A HOMEowner who faced protests from neighbors over the height of his new garage says he will have a £14,000 deduction when he is finally forced to lower it.
Retired police officer Steve Bull, 58, has responded after complaining his new £30,000 garage was 50cm too tall.
He has now accepted that he will have to remove the original roof and install a new roof of the right size, although this still angers those living nearby who think it is still too much. High.
But he is annoyed that he has to pay an extra £14,000 after an argument with neighbors in Abergavenny, South Wales.
Mr Bull, who has done all of the construction work himself, describes the experience as “nothing but stress and hassle” – and says he regrets starting the project.
The Sun last week reported how angry residents were about the new 19-foot-tall double garage, which they allege damaged their view.
When he was granted a garage planning permit in 2019, he was told that the top of the roof should not exceed 4 meters.
However, he installed a 5.7m roof over the building, causing a protracted dispute with neighbors and local councilors.
He also applied for retroactive planning permission for the new height, but the planners refused after hearing objections from locals.
Mr Bull was asked to pull down the roof and replace it with a 4.5m high ledge – although neighbors remained outraged, insisting that the roof was still too high, 50cm taller than initial allowable level.
He’s now responded to the complaints, saying, “To be honest with you, I wish I’d never built a garage.
“When I started, the idea was to improve the house I originally bought for my daughter Melissa and my grandson to live in.
“I used quality materials throughout the project and I really don’t understand why people are against what I did.
“Sometimes I wonder if people have a problem – I source the traditional Abergavenny stone for the high quality walls and finishes.”
He says he will now have to get rid of the expensive trusses he originally bought for the roof and buy new ones to make sure it doesn’t exceed 4.5m at the ridgeline.
Mr Bull added: “It’s just a waste of time and money.
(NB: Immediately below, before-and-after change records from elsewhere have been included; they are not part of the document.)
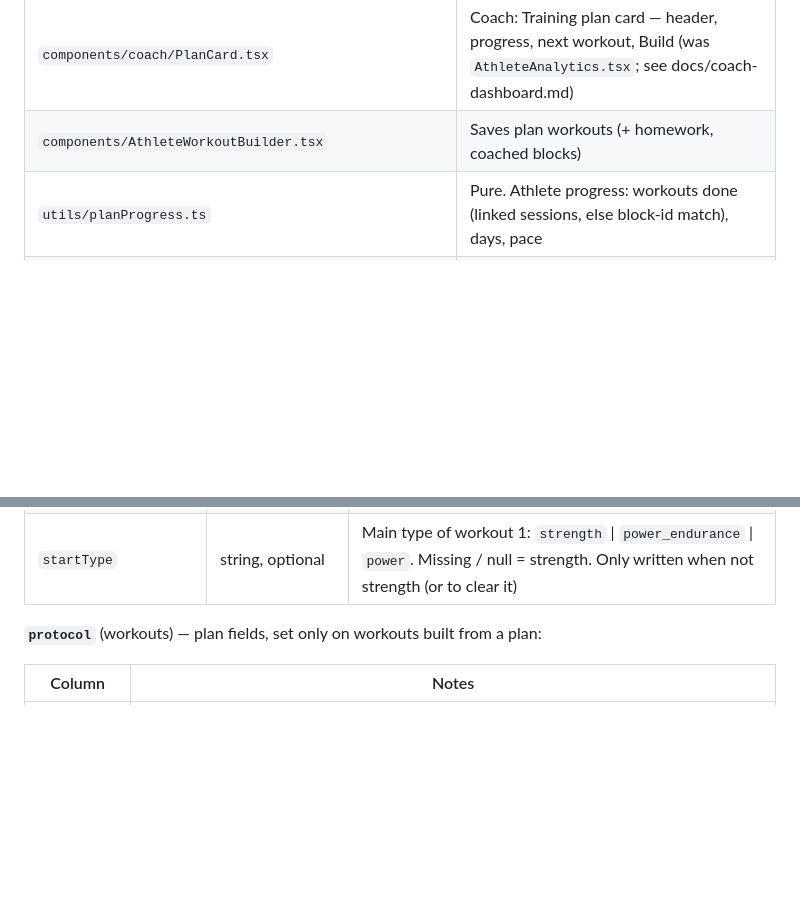
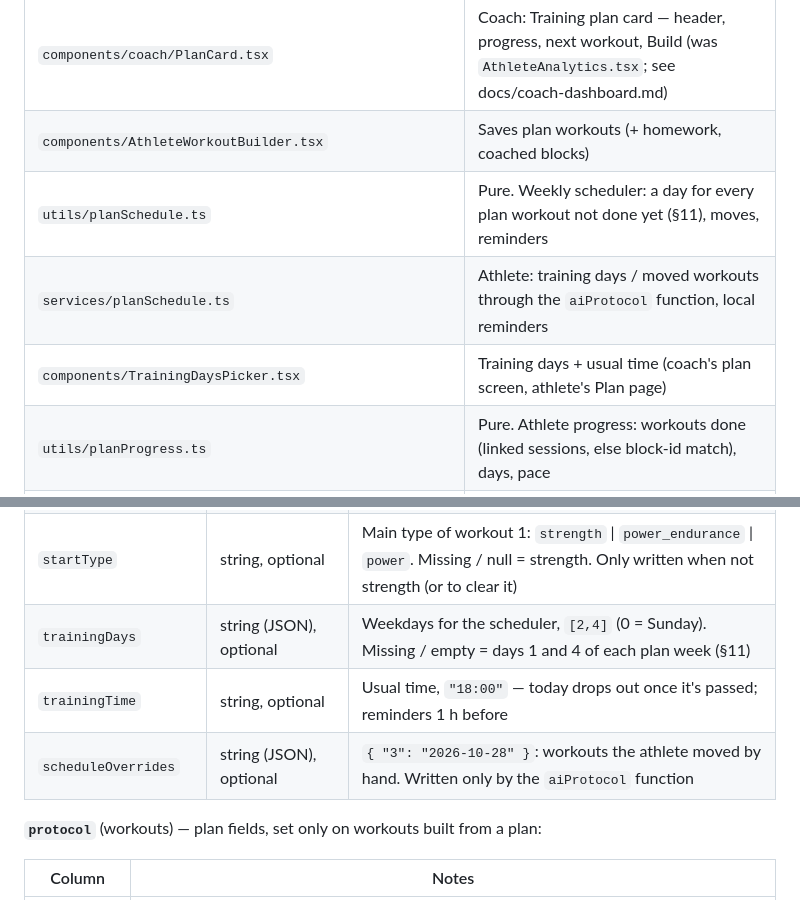
Before and after one commit to federico43/climbingApp, a Markdown page: docs/training-plan.md, 2 parts joined by grey strips. GitHub-like rendering; blank space fills up the shorter version.

```diff
--- a/docs/training-plan.md
+++ b/docs/training-plan.md
@@ -34,6 +34,9 @@ There are no adaptation targets anymore — the rotation replaced them
 | `components/TrainingPlanModal.tsx` | Coach: new / edit plan |
 | `components/coach/PlanCard.tsx` | Coach: Training plan card — header, progress, next workout, Build (was `AthleteAnalytics.tsx`; see docs/coach-dashboard.md) |
 | `components/AthleteWorkoutBuilder.tsx` | Saves plan workouts (+ homework, coached blocks) |
+| `utils/planSchedule.ts` | Pure. Weekly scheduler: a day for every plan workout not done yet (§11), moves, reminders |
+| `services/planSchedule.ts` | Athlete: training days / moved workouts through the `aiProtocol` function, local reminders |
+| `components/TrainingDaysPicker.tsx` | Training days + usual time (coach's plan screen, athlete's Plan page) |
 | `utils/planProgress.ts` | Pure. Athlete progress: workouts done (linked sessions, else block-id match), days, pace |
 | `utils/workoutSummary.ts` | Pure. A workout as phases (S&C / warm-up / test / main) with estimated minutes — built or upcoming |
 | `app/(tabs)/(buttonTabs)/plan.tsx` | Athlete: Plan page (read-only; the app's home when there's an active plan) |
@@ -58,6 +61,9 @@ There are no adaptation targets anymore — the rotation replaced them
 | `scPatterns` | string (JSON) | `[{ movementType, exerciseIds: [id1, id2?] }]` × 4, in pick order. Fingers has `[]` |
 | `movementTypeFocus` | string (JSON) | Pre-v2 only — read, never written |
 | `startType` | string, optional | Main type of workout 1: `strength` \| `power_endurance` \| `power`. Missing / null = strength. Only written when not strength (or to clear it) |
+| `trainingDays` | string (JSON), optional | Weekdays for the scheduler, `[2,4]` (0 = Sunday). Missing / empty = days 1 and 4 of each plan week (§11) |
+| `trainingTime` | string, optional | Usual time, `"18:00"` — today drops out once it's passed; reminders 1 h before |
+| `scheduleOverrides` | string (JSON), optional | `{ "3": "2026-10-28" }`: workouts the athlete moved by hand. Written only by the `aiProtocol` function |
 
 **`protocol`** (workouts) — plan fields, set only on workouts built from a plan:
 
```
Also changed, not shown: other parts of docs/training-plan.md (+47 -1 lines).
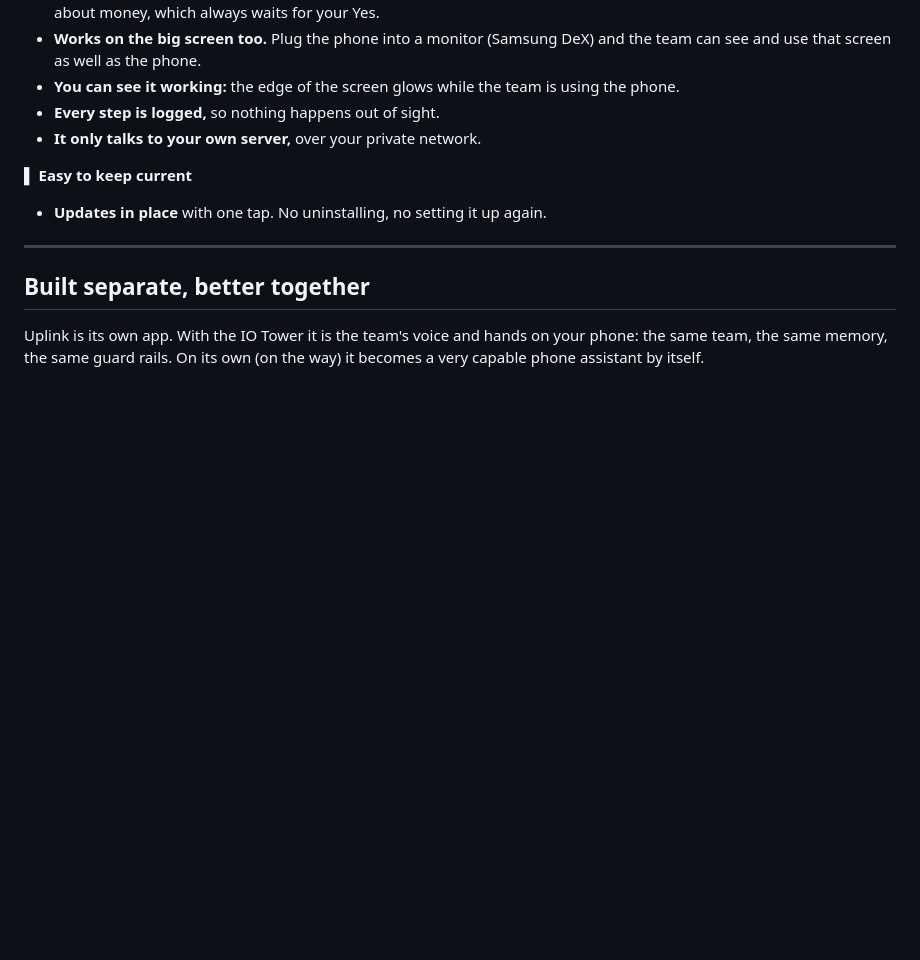
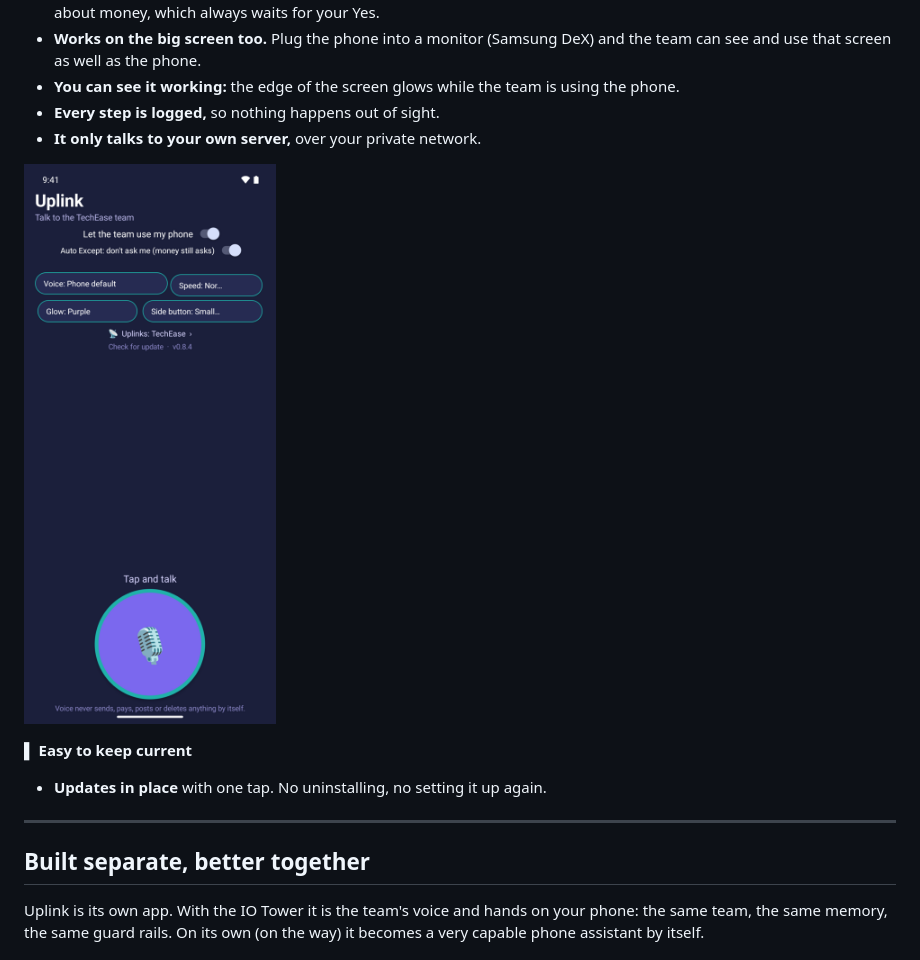
Before and after one commit to RobertAtParallax/the-grid, a Markdown page: projects/uplink.md, the part around the change. GitHub-like rendering; pictures changed too: assets/uplink/auto-except-light.png (added); blank space fills up the shorter version.

Commit message:
Add Auto Except screenshot to the Uplink page
Light screenshot of the two phone switches from a sample emulator, no accounts. Card 822.

```diff
--- a/projects/uplink.md
+++ b/projects/uplink.md
@@ -77,6 +77,8 @@ team can use the phone for you, while you watch.
 - **Every step is logged,** so nothing happens out of sight.
 - **It only talks to your own server,** over your private network.
 
+<p><img src="../assets/uplink/auto-except-light.png" width="300" alt="The two switches: let the team use the phone, and Auto Except, where only money still asks for your Yes"></p>
+
 **▌ Easy to keep current**
 - **Updates in place** with one tap. No uninstalling, no setting it up again.
 
```
Also changed, not shown: CHANGELOG.md (+1 -1 lines).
Their only use now, I’m afraid, will be a few winters on a wood-burning stove.
“I’ve had nothing but stress and trouble since I started – I should have bought a piece of land somewhere in the country and put a garage there.”
Among the angry neighbors was mental health nurse Kelly Skinner, 47, who said she was still “appalled” when Monmouthshire county council approved the 4.5m roof.
The mother-of-two said: “People live on this street because of the great views of the back gardens towards Deri.
“But when his 5.7m high roof goes up, you can’t see anything. It blocks the view and it’s annoying anyway. Why do you need such a high roof to park? cars below?
“I’m horrified that the people who planned this let this through. This garage looks like he built another one in the back garden. It’s the biggest garage I’ve ever seen. It’s completely outrageous.”
Another neighbor, who asked not to be named, said a group of locals were “taking legal advice” to make an appeal against council approval for the 4.5m ridge line.
Local councilor Maureen Powell said the building would “stand out like a sore thumb”, adding: “If this gentleman had followed through on what was approved in the first place we would not have encountered this problem.”
But planning officials said the 0.5m increase from the originally approved level was “relatively small”, given the height “acceptable in this urban setting”.
Experts offer advice on how to avoid breaking the rules of planning.